    First and most importantly would be to keep hold of the few places that are existing, functional wild places in the city. Like the railroad corridors or edges of the Buffalo River. City Hall needs to understand that they they provide value to residents and the environment more than the taxable value of the land. They improve the quality of life for many communities around the city without any investment or maintenance at all.

  • MarkPitman

    It’s truly amazing how far we’ve come as a community (and how far we have yet to go):

  • Garden Walk Buffalo says, “You’re welcome.”

  • SaveUsFrom

    Im all for a natural front lawn, mine has been like this for years and i don’t own a lawn mower (no need to).  However the lead image is a perfect example of what should NOT be.  The hedges are so big, they take over a portion of the public sidewalk.  The plantings between sidewalk and street (on public space btw) do not allow passengers to enter/exit cars very easily.  Looks to be the series of homes on Ashland near Bryant that have natural front lawns.  Those homeowners need to tame their planting and allow people to traverse that area unencumbered.  No big deal you say? Tell it to the parent pushing a stroller, or the physicaly challenged.  Walk down that section of Ashland at night and be sure not to get mugged or worse.  No one will see you because the wild front lawn is so overgrown.  Bottom line, there is a correct way of doing this and then there is the Ashland Ave way.  Creating a beautiful, low maintenance, natural front lawn is great.  Creating a dark, hazardous and down right scary area out of a public sidewalk, sucks.  Tame that stuff.

  • greenca

    Not only can passengers enter/exit cars easily, it also creates a dangerous situation trying to back out of a driveway when you have no idea if there are any cars/cyclist/walkers coming your way.  A front garden (which I’m all for) should not be over three feet high between the sidewalk and the street.  You need to keep those sightlines open.

  • foreverbflo

    wonder if most readers and citizens actually know how and why we are obsessed with “front lawns” ? It is an interesting and very sensible story. 
    “City Hall…” Their view has been for a while that these types of places and properties attract rats and are a maintenance nightmare. Unfortunately, city hall has no one qualified to understand and promote the ecological and environmental attributes of such “landscapes” in Buffalo and WNY. They nee to bring in someone well versed in the benefits – and WHY/HOW – of this type of natural approach. Change the culture of thought and you change the process.

  • OldFirstWard

    Too bad the sewer cover is right in the middle of the walkway to the front porch in the second photo.  The odor must be unbearable at times.
    Actually the front lawn is American home landscape vernacular.  I happen to like front lawns along with landscaped gardens and plantings.  It is good to have a mix of both in the proper context.  There is no better lawn than a healthy, thick, green and weed free landscape.

  • Arthur Park

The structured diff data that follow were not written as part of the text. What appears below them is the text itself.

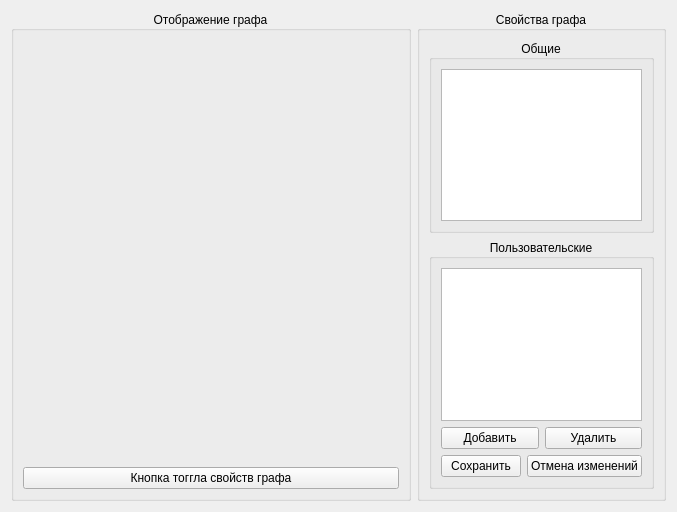
This is src/GUI/grapheditorform.ui in VinTRiZz/GraphEditor as Qt 5 draws it before an edit. The edited form follows.
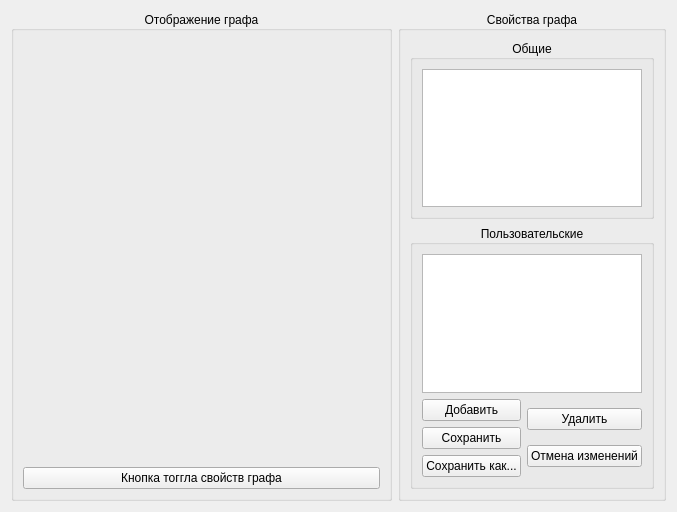
This is the edited form. Custom widgets are drawn as their Qt base class.

```diff
--- a/src/GUI/grapheditorform.ui
+++ b/src/GUI/grapheditorform.ui
@@ -13,7 +13,7 @@
   <property name="windowTitle">
    <string>Form</string>
   </property>
-  <layout class="QHBoxLayout" name="horizontalLayout">
+  <layout class="QHBoxLayout" name="horizontalLayout_2">
    <item>
     <widget class="QGroupBox" name="graphScene_groupBox">
      <property name="sizePolicy">
@@ -94,38 +94,73 @@
           <widget class="QTableView" name="propertyUser_tableView"/>
          </item>
          <item>
-          <layout class="QHBoxLayout" name="horizontalLayout_3">
+          <layout class="QHBoxLayout" name="horizontalLayout">
+           <item>
+            <layout class="QVBoxLayout" name="verticalLayout_5">
            <item>
             <widget class="QPushButton" name="propertyAdd_pushButton">
+               <property name="sizePolicy">
+                <sizepolicy hsizetype="Minimum" vsizetype="Fixed">
+                 <horstretch>1</horstretch>
+                 <verstretch>0</verstretch>
+                </sizepolicy>
+               </property>
              <property name="text">
               <string>Добавить</string>
              </property>
             </widget>
            </item>
            <item>
-            <widget class="QPushButton" name="propertyRemove_pushButton">
-             <property name="text">
-              <string>Удалить</string>
-             </property>
-            </widget>
-           </item>
-          </layout>
-         </item>
-         <item>
-          <layout class="QHBoxLayout" name="horizontalLayout_2">
-           <item>
             <widget class="QPushButton" name="propertySave_pushButton">
+               <property name="sizePolicy">
+                <sizepolicy hsizetype="Minimum" vsizetype="Fixed">
+                 <horstretch>1</horstretch>
+                 <verstretch>0</verstretch>
+                </sizepolicy>
+               </property>
              <property name="text">
               <string>Сохранить</string>
              </property>
             </widget>
            </item>
            <item>
+              <widget class="QPushButton" name="propertySaveAs_pushButton">
+               <property name="text">
+                <string>Сохранить как...</string>
+               </property>
+              </widget>
+             </item>
+            </layout>
+           </item>
+           <item>
+            <layout class="QVBoxLayout" name="verticalLayout_6">
+             <item>
+              <widget class="QPushButton" name="propertyRemove_pushButton">
+               <property name="sizePolicy">
+                <sizepolicy hsizetype="Minimum" vsizetype="Fixed">
+                 <horstretch>1</horstretch>
+                 <verstretch>0</verstretch>
+                </sizepolicy>
+               </property>
+               <property name="text">
+                <string>Удалить</string>
+               </property>
+              </widget>
+             </item>
+             <item>
             <widget class="QPushButton" name="propertyCancel_pushButton">
+               <property name="sizePolicy">
+                <sizepolicy hsizetype="Minimum" vsizetype="Fixed">
+                 <horstretch>1</horstretch>
+                 <verstretch>0</verstretch>
+                </sizepolicy>
+               </property>
              <property name="text">
               <string>Отмена изменений</string>
              </property>
             </widget>
+             </item>
+            </layout>
            </item>
           </layout>
          </item>
```
Lines whose indentation alone changed are shown as unchanged.
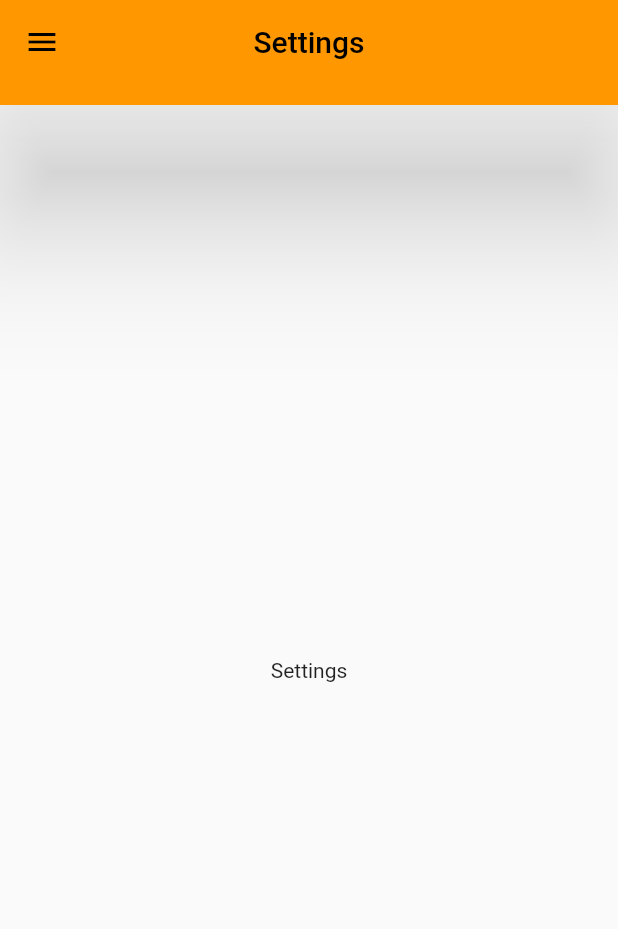
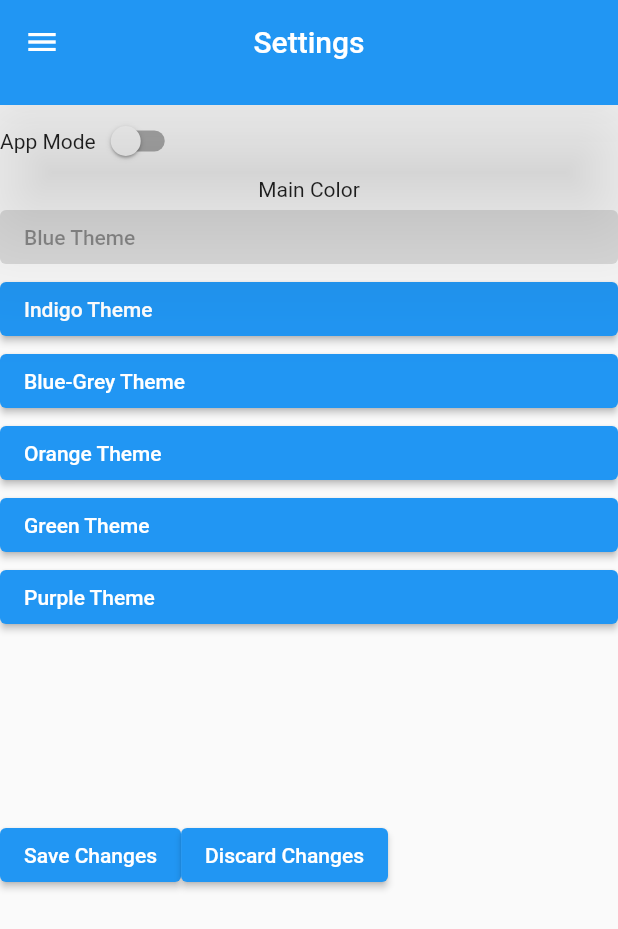
Before and after one commit to MarkusSchramm/rua, a Flutter app: the Settings screen opened by its route, on a phone screen of 412 x 824 dp. Shown: the top 929 px of the screen. Run offline on Flutter 3.47's test engine with Material 2 defaults, Android fonts, the light colour scheme and no system bars; our stand-ins replace dio, get_it, shared_preferences; accounts and stored records are empty.

Commit message:
shared prefs

```diff
--- a/lib/src/features/home/presentation/views/home.dart
+++ b/lib/src/features/home/presentation/views/home.dart
@@ -12,7 +12,9 @@ class Home extends StatelessWidget {
     return Scaffold(
       appBar: RuaAppBar(parentName: name),
       drawer: RuaDrawer(parentName: name),
-      body: Center(child: Text(name)),
+      body: Center(
+        child: Text(name),
+      ),
     );
   }
 }
--- a/lib/src/features/home/presentation/views/settings.dart
+++ b/lib/src/features/home/presentation/views/settings.dart
@@ -1,6 +1,11 @@
 import 'package:flutter/material.dart';
 
 import 'package:rua/src/config/config.dart';
+import 'package:rua/src/random_user_app.dart';
+import 'package:shared_preferences/shared_preferences.dart';
+
+import '../widgets/settings_button.dart';
+import '../widgets/settings_switch.dart';
 
 class Settings extends StatelessWidget {
   final String name = settingsName;
@@ -12,7 +17,71 @@ class Settings extends StatelessWidget {
     return Scaffold(
       appBar: RuaAppBar(parentName: name),
       drawer: RuaDrawer(parentName: name),
-      body: Center(child: Text(name)),
+      body: Column(
+          children: <Widget>[
+            const Row(
+              children: <Widget>[
+                Text('App Mode'),
+                SettingsSwitch(),
+              ],
+            ),
+            const Text('Main Color'),
+            SizedBox(
+              width: double.infinity,
+              height: MediaQuery.of(context).size.height / 2,
+              child: ListView.builder(
+                itemCount: RandomUserAppTheme.values.length,
+                itemBuilder: (context, index) {
+                  return SettingsButton(theme: RandomUserAppTheme.values[index]);
+                }
+              ),
+            ),
+            Row(
+              children: <Widget>[
+                ElevatedButton(
+                    onPressed: () => savePreferences(context),
+                    child: const Text('Save Changes'),
+                ),
+                ElevatedButton(
+                  onPressed: () => setDefaults(context),
+                  child: const Text('Discard Changes'),
+                ),
+              ],
+            ),
+          ],
+        ),
     );
   }
+
+  Future savePreferences(BuildContext context) async {
+    int themeNum = RandomUserApp.of(context)!.getCurrentThemeNum();
+    ThemeMode themeMode = RandomUserApp.of(context)!.getCurrentThemeMode();
+    SharedPreferences prefs = await SharedPreferences.getInstance();
+    String mode = 'system';
+
+    if (themeMode == ThemeMode.system) {
+      mode = 'system';
+    }
+    if (themeMode == ThemeMode.light) {
+      mode = 'light';
+    }
+    if (themeMode == ThemeMode.dark) {
+      mode = 'dark';
+    }
+
+    await prefs.setInt('Theme', themeNum);
+    await prefs.setString('ThemeMode', mode);
+  }
+
+  Future deletePreferences() async {
+    SharedPreferences prefs = await SharedPreferences.getInstance();
+    await prefs.clear();
+  }
+
+  void setDefaults(BuildContext context) {
+    RandomUserApp.of(context)?.changeColor(theme: RandomUserAppTheme.blue);
+    RandomUserApp.of(context)?.changeThemeMode(mode: ThemeMode.system);
+    deletePreferences();
+    Navigator.pushNamed(context, settingsRoute);
+  }
 }
--- /dev/null
+++ b/lib/src/features/home/presentation/widgets/settings_button.dart
@@ -0,0 +1,27 @@
+import 'package:flutter/material.dart';
+
+import 'package:rua/src/config/config.dart';
+import 'package:rua/src/random_user_app.dart';
+
+class SettingsButton extends StatelessWidget {
+  final RandomUserAppTheme theme;
+
+  const SettingsButton({
+    super.key,
+    required this.theme,
+  });
+
+  @override
+  Widget build(BuildContext context) {
+    return ElevatedButton(
+      onPressed: theme.color == Theme.of(context).colorScheme.primary
+          ? null : () {
+        RandomUserApp.of(context)?.changeColor(theme: theme);
+      },
+      child: SizedBox(
+          width: double.infinity,
+          child: Text(theme.name)
+      ),
+    );
+  }
+}
--- /dev/null
+++ b/lib/src/features/home/presentation/widgets/settings_switch.dart
@@ -0,0 +1,37 @@
+import 'package:flutter/material.dart';
+
+import 'package:rua/src/random_user_app.dart';
+
+class SettingsSwitch extends StatefulWidget {
+  const SettingsSwitch({super.key});
+
+  @override
+  State<SettingsSwitch> createState() => _SettingsSwitchState();
+}
+
+class _SettingsSwitchState extends State<SettingsSwitch> {
+  bool _isDark = ThemeMode.system == ThemeMode.dark;
+
+  @override
+  void initState() {
+    super.initState();
+    setState(() {
+      _isDark =
+          RandomUserApp.of(context)?.getCurrentThemeMode() == ThemeMode.dark;
+    });
+  }
+
+  @override
+  Widget build(BuildContext context) {
+    return Switch(
+      value: _isDark,
+      onChanged: (value) {
+        RandomUserApp.of(context)?.changeThemeMode(
+            mode: value ? ThemeMode.dark : ThemeMode.light);
+        setState(() {
+          _isDark = value;
+        });
+      }
+    );
+  }
+}
--- a/lib/src/random_user_app.dart
+++ b/lib/src/random_user_app.dart
@@ -1,21 +1,75 @@
 import 'package:flutter/material.dart';
+import 'package:shared_preferences/shared_preferences.dart';
 
 import 'config/config.dart';
 
-class RandomUserApp extends StatelessWidget {
-  final color = RandomUserAppTheme.orange.color;
+class RandomUserApp extends StatefulWidget {
 
-  RandomUserApp({super.key});
+  const RandomUserApp({super.key});
+
+  @override
+  State<RandomUserApp> createState() => _RandomUserAppState();
+
+  static _RandomUserAppState? of(BuildContext context) =>
+      context.findAncestorStateOfType<_RandomUserAppState>();
+}
+
+class _RandomUserAppState extends State<RandomUserApp> {
+  int _themeNum = 0;
+  String _themeMode = 'system';
+  MaterialColor _color = RandomUserAppTheme.blue.color;
+  ThemeMode _mode = ThemeMode.system;
+
+  @override
+  void initState() {
+    super.initState();
+    readAndWritePreferences();
+  }
 
   @override
   Widget build(BuildContext context) {
     return MaterialApp(
       title: appTitle,
-      theme: theme(color, Brightness.light),
-      darkTheme: theme(color, Brightness.dark),
-      themeMode: ThemeMode.system,
+      theme: theme(_color, Brightness.light),
+      darkTheme: theme(_color, Brightness.dark),
+      themeMode: _mode,
       initialRoute: defaultRoute,
       onGenerateRoute: AppRoutes.onGenerateRoutes,
     );
   }
+
+  Future readAndWritePreferences() async {
+    SharedPreferences prefs = await SharedPreferences.getInstance();
+    _themeNum = prefs.getInt('Theme')?? 0;
+    _themeMode = prefs.getString('ThemeMode')?? 'system';
+    setState(() {
+      _color = RandomUserAppTheme.values[_themeNum].color;
+      if(_themeMode == 'system') {
+        _mode = ThemeMode.system;
+      }
+      if(_themeMode == 'light'){
+        _mode = ThemeMode.light;
+      }
+      if(_themeMode == 'dark'){
+        _mode = ThemeMode.dark;
+      }
+    });
+  }
+
+  void changeColor({required RandomUserAppTheme theme}) {
+    setState(() {
+      _color = theme.color;
+      _themeNum = theme.index;
+    });
+  }
+
+  void changeThemeMode({required ThemeMode mode}) {
+    setState(() {
+      _mode = mode;
+    });
+  }
+
+  int getCurrentThemeNum() => _themeNum;
+
+  ThemeMode getCurrentThemeMode() => _mode;
 }
--- a/pubspec.yaml
+++ b/pubspec.yaml
@@ -60,6 +60,9 @@ dependencies:
   logger: any
   json_annotation: ^4.8.1
 
+  # saving theme to shared prefs
+  shared_preferences: ^2.2.2
+
 dev_dependencies:
   flutter_test:
     sdk: flutter
```
Also changed, not shown: pubspec.lock, 1 other file.
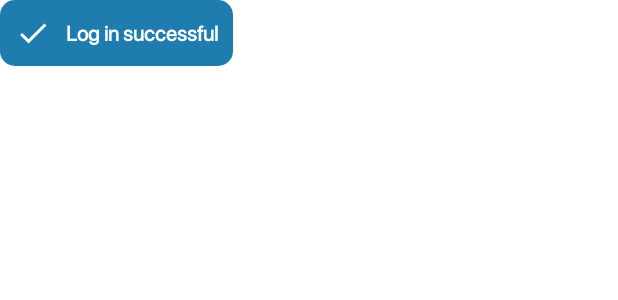
After one commit to ErickG-afk/PlatillosVoladoresApp, an Android app: the layout custom_toast.xml on its own in the app's theme, with its tools: preview values and no code run, on a phone screen of 412 x 824 dp. The commit adds this screen. Shown: the top 300 px of the screen. Run offline under Robolectric (Android 15) with nearby library versions, the phone set to English and light mode, and no system bars.

Commit message:
Custom toasts for log in

```diff
--- /dev/null
+++ b/app/src/main/res/drawable/background_blue.xml
@@ -0,0 +1,10 @@
+<?xml version="1.0" encoding="utf-8"?>
+<selector xmlns:android="http://schemas.android.com/apk/res/android">
+    <item>
+        <shape>
+            <solid android:color="#1e7dae"/>
+            <corners android:radius="10dp" />
+        </shape>
+    </item>
+
+</selector>
--- /dev/null
+++ b/app/src/main/res/drawable/ic_backhand.xml
@@ -0,0 +1,5 @@
+<vector android:height="24dp" android:tint="#FFFFFF"
+    android:viewportHeight="24" android:viewportWidth="24"
+    android:width="24dp" xmlns:android="http://schemas.android.com/apk/res/android">
+    <path android:fillColor="@android:color/white" android:pathData="M13,24c-3.26,0 -6.19,-1.99 -7.4,-5.02l-3.03,-7.61C2.26,10.58 3,9.79 3.81,10.05l0.79,0.26c0.56,0.18 1.02,0.61 1.24,1.16L7.25,15H8V3.25C8,2.56 8.56,2 9.25,2s1.25,0.56 1.25,1.25V12h1V1.25C11.5,0.56 12.06,0 12.75,0S14,0.56 14,1.25V12h1V2.75c0,-0.69 0.56,-1.25 1.25,-1.25c0.69,0 1.25,0.56 1.25,1.25V12h1V5.75c0,-0.69 0.56,-1.25 1.25,-1.25S21,5.06 21,5.75V16C21,20.42 17.42,24 13,24z"/>
+</vector>
--- /dev/null
+++ b/app/src/main/res/drawable/ic_check.xml
@@ -0,0 +1,5 @@
+<vector android:height="24dp" android:tint="#FFFFFF"
+    android:viewportHeight="24" android:viewportWidth="24"
+    android:width="24dp" xmlns:android="http://schemas.android.com/apk/res/android">
+    <path android:fillColor="@android:color/white" android:pathData="M9,16.17L4.83,12l-1.42,1.41L9,19 21,7l-1.41,-1.41z"/>
+</vector>
--- /dev/null
+++ b/app/src/main/res/layout/custom_toast.xml
@@ -0,0 +1,27 @@
+<?xml version="1.0" encoding="utf-8"?>
+<LinearLayout xmlns:android="http://schemas.android.com/apk/res/android"
+    xmlns:app="http://schemas.android.com/apk/res-auto"
+    android:id="@+id/custom_toast_ok"
+    android:orientation="horizontal"
+    android:background="@drawable/background_blue"
+    android:layout_width="wrap_content"
+    android:layout_height="wrap_content"
+    android:gravity="center|center_horizontal"
+    android:padding="10dp">
+
+    <ImageView
+        android:layout_width="wrap_content"
+        android:layout_height="wrap_content"
+        app:srcCompat="@drawable/ic_check"/>
+    <TextView
+        android:id="@+id/mensaje_toast1"
+        android:layout_width="wrap_content"
+        android:layout_height="wrap_content"
+        android:fontFamily="@font/san_francisco"
+        android:textStyle="bold"
+        android:textColor="@color/white"
+        android:paddingStart="10dp"
+        android:text="Log in successful"
+        />
+
+</LinearLayout>
```
Also changed, not shown: app/src/main/java/com/example/platillosvoladoresapp/activity/MainActivity.java (+42 -11 lines), app/src/main/res/drawable/background_red.xml (added, +10 -0 lines), app/src/main/res/layout/custom_toast_wrong_login.xml (added, +27 -0 lines).
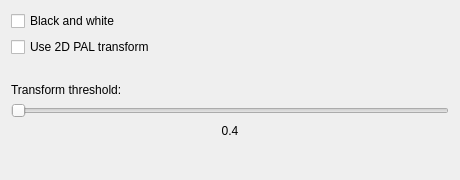
The window that tools/ld-analyse/palchromadecoderconfigdialog.ui (happycube/ld-decode) describes before a commit, drawn with Qt 5.
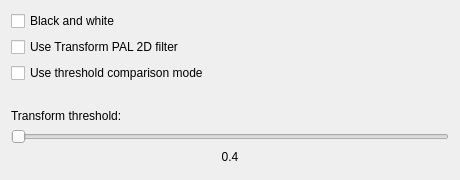
The same window after the commit.

Commit message:
Implement the "level" filter mode.
Previously we only had the "threshold" mode. I'd tried both originally
and "threshold" seems to work better for 2D, so keep that as the
default.

Add a checkbox to ld-analyse for selecting modes.

```diff
--- a/tools/ld-analyse/palchromadecoderconfigdialog.ui
+++ b/tools/ld-analyse/palchromadecoderconfigdialog.ui
@@ -26,7 +26,14 @@
      <item>
       <widget class="QCheckBox" name="twoDeeTransformCheckBox">
        <property name="text">
-        <string>Use 2D PAL transform</string>
+        <string>Use Transform PAL 2D filter</string>
+       </property>
+      </widget>
+     </item>
+     <item>
+      <widget class="QCheckBox" name="thresholdModeCheckBox">
+       <property name="text">
+        <string>Use threshold comparison mode</string>
        </property>
       </widget>
      </item>
```
The commit also changes 7 other files.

    MarkPitman Unfortunately Buffalo’s mayor and others see such places as shovel ready sights. The latest recently occurred at McCarthy Park where the only wild area that even had deer in it was deemed as industrial and not parkland. It was bulldozed for new apartment buildings and parking lots. Most of the land is in the Transit zoning district.